The idea is to map positions to voltages and currents to momenta, but this is not possible using only linear components since we have a nonlinearity in the potential. This will not really simplify under a nonlinear change of variables (e.g. in terms of center of mass, three separations and an angle) - this will simply move the nonlinearity to the kinetic term.

The best we can hope to do with only inductors and capacitors (resistance is not helpful here, as it violates energy conservation) is emulate a quadratic approximation of this action about its ground state. This is not a particularly glaring approximation, considering that the 'intermolecular force is quadratic' approximation is only valid for very small displacements from equilibrium.

Let's change variables to $$\vec{x}_n = \frac{R_0}{\sqrt{3}} \begin{pmatrix} \cos\left( \frac{2\pi}{3} n\right) \\ \sin \left(\frac{2\pi}{3}n \right) \end{pmatrix} + \vec{\xi}_n$$

Taking $$\xi_n$$ small, some work will hopefully get you

$$L_M \approx \sum_n \frac{1}{2}m \left(\vec{\dot{\xi}} \right)^2 - \frac{k}{2} \xi_i^2 + \text{constant}$$

which maps onto the electrical circuit

$$L_E = \sum_{i = 1,2,3} \frac{1}{2}m\dot{q_x}_i^2 + \frac{1}{2}m\dot{q_y}_i^2 - \frac{k}{2}({q_x}_i - {q_x}_{i+1})^2 - \frac{k}{2}({q_y}_i - {q_y}_{i+1})^2$$ Where $$\phi_1, \phi_2, \phi_3$$ are understood as the voltages at the nodes, the inductors have inductance $$m$$ and the capacitors have capacitance $$1/k$$.

Now suppose we did want to simulate the full nonlinearity in an electrical system. It may be possible to recreate the dynamics using op-amps for subtraction and diodes for squaring, but it would be very complicated.
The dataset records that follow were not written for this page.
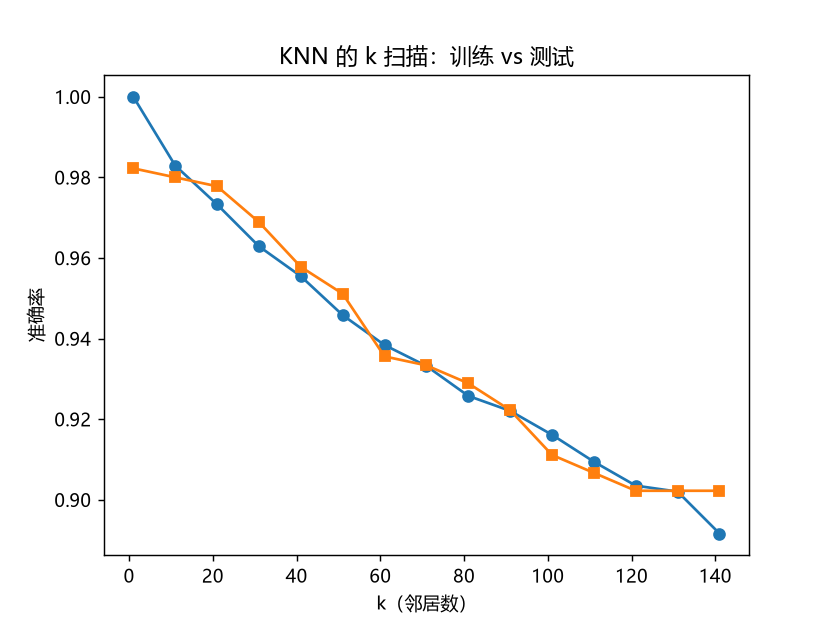
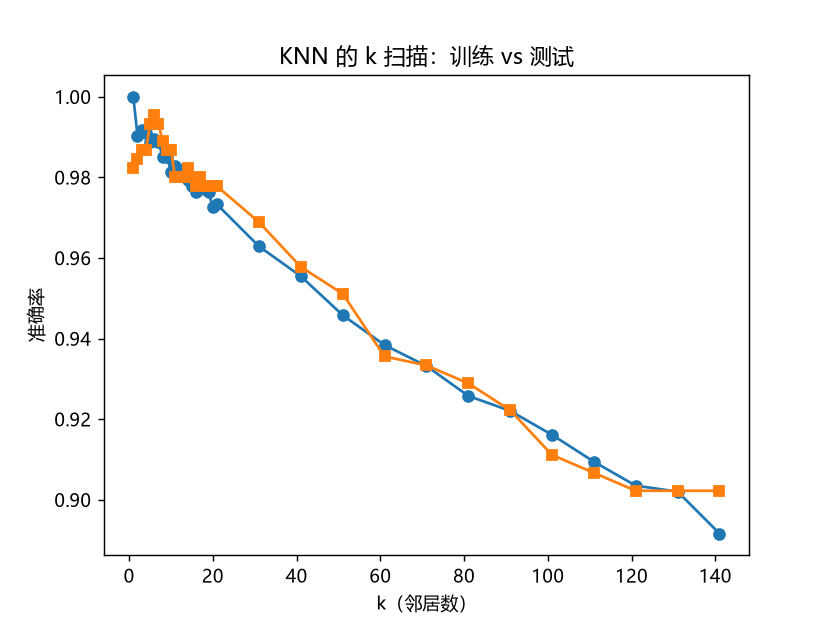
W3D4：LLM原理四抽屉+SFT/RLHF笔记

Changed region(s): [[0.1562, 0.1522, 0.2812, 0.3349]]

diff --git a/week03/01_digits.py b/week03/01_digits.py
@@ -81,7 +81,7 @@ for k in (1, 3, 5, 15, 50, 150):
     print(f"{k:>4} {tr:>10.4f} {te:>10.4f}  {v}")
 
 
-ks = list(range(1, 151, 10))
+ks = list(range(1, 21)) + list(range(21, 151, 10))
 train_scores, test_scores = [], []
 for k in ks:
     m = KNeighborsClassifier(n_neighbors=k)

diff --git a/notes/W3.md b/notes/W3.md
@@ -39,8 +39,30 @@ train_test_split 的工作是"从 1797 张里随机抽 25% 当考卷"。"随机"
 ## 投毒实验结果
 （你自己填：y_train[0] 改成 3 后，k=1 的测试准确率从 __ 掉到 __，k=5 从 __ 到 __）
 
-## digits 四问
-Q1: （你的话）
-Q2: （你的话）
-Q3: （你的话）
-Q4: （你的话）
+## 11-05 LLM 四抽屉机制版（用自己的话，每个 ≤30 字）
+- token→模型眼里的世界：文本先被切成 token（编号），每个编号去一张巨大的嵌入表里换成一个向量；语义相近的词，向量在空间里距离也近。从此"意义"变成了"几何位置"，后面的一切计算都是向量运算。
+
+关键得分点：编号→向量（查表）+ 语义=距离。少了后半句，embedding 就只是"编码格式"，没答到"为什么需要它"。
+
+- temperature 到底在调什么：模型每一步的输出本来是一个覆盖全词表的概率分布。temperature 是采样前的一个除数：高温把分布压平（冷门词概率上升→输出更野、更多样），低温把分布削尖（趋近 0 时永远取最高概率词→输出稳定可复现）。
+
+关键得分点：它调的是分布的形状，不是"结果"。行为描述（"值大波动大"）只是现象，"按概率挑 vs 按最高分挑"才是机制。
+
+- 窗口上限的物理原因：注意力机制里，每个 token 都要和序列中所有 token 两两计算匹配分数，计算量和中间结果的显存占用随序列长度平方增长：长度 ×2，代价 ×4。窗口上限就是这条平方曲线撞上硬件/成本天花板的位置。
+
+关键得分点：
+
+平方增长这个词必须出现（这就是 Q·Kᵀ 那一步的代价）
+和参数量无关——参数量是固定开销，同一个模型可以配 8K 也可以配 128K 窗口
+推论（能想到算优秀）：所以才有各种"省注意力"的架构变体，以及 RAG 存在的理由之一——塞进去的每个字都在平方账单上摊一笔
+
+- 幻觉的机制根源：预训练的优化目标只有一个：预测出统计上最可能的下一个 token。"像样"被极致优化了，"真实"从来不在考纲里。所以模型胡说不是偶尔失灵，而是它在忠实地完成它的目标——把话说得像话。SFT/RLHF 只是让它更会"像人类满意那样说"，并没有给它装上一本真相字典。
+
+关键得分点："目标里没有真实这一项"——幻觉是目标的副产品，不是 bug。
+
+## 预训练/SFT/RLHF 三兄弟各干了啥（各一句话）
+预训练：读遍互联网，把"语言和世界统计规律"压进参数——学会说话（知道下一个字接什么最像样）
+SFT：用人工写的"问答示范"教它答话——从"续写文章"改造成"回应提问"的姿态（学的是模式/格式，不是知识）
+RLHF：因为"什么算好回答"写不出标准答案，就让人当裁判做比较（A 比 B 好），训练模型讨好裁判——学会说人爱听的话
+## 今晚最意外的一个认知
+（写今天任何一刻"啊？原来是这样"的瞬间）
• I have experimented with a Lagrangian like this and I think that it is incorrect. For example, it cannot describe the coupling between x_1 and y_2, which is there in reality (the springs have a nonzero rest length). Nov 13, 2022 at 19:21
• See edit - I don't think it's possible to do what you have in mind in a straightforward way. In particular, RLC circuits are linear ODEs with constant coefficients; a cursory look at the double pendulum will show that mechanical systems are decidedly not that. Nov 13, 2022 at 22:12
• Thank you for the clarification. I will set this as the accepted answer for now. Nov 13, 2022 at 23:11
• just throwing in some thoughts, can you perform the subtraction with destructive interference? Nov 14, 2022 at 0:16
• What do you mean? Nov 14, 2022 at 0:17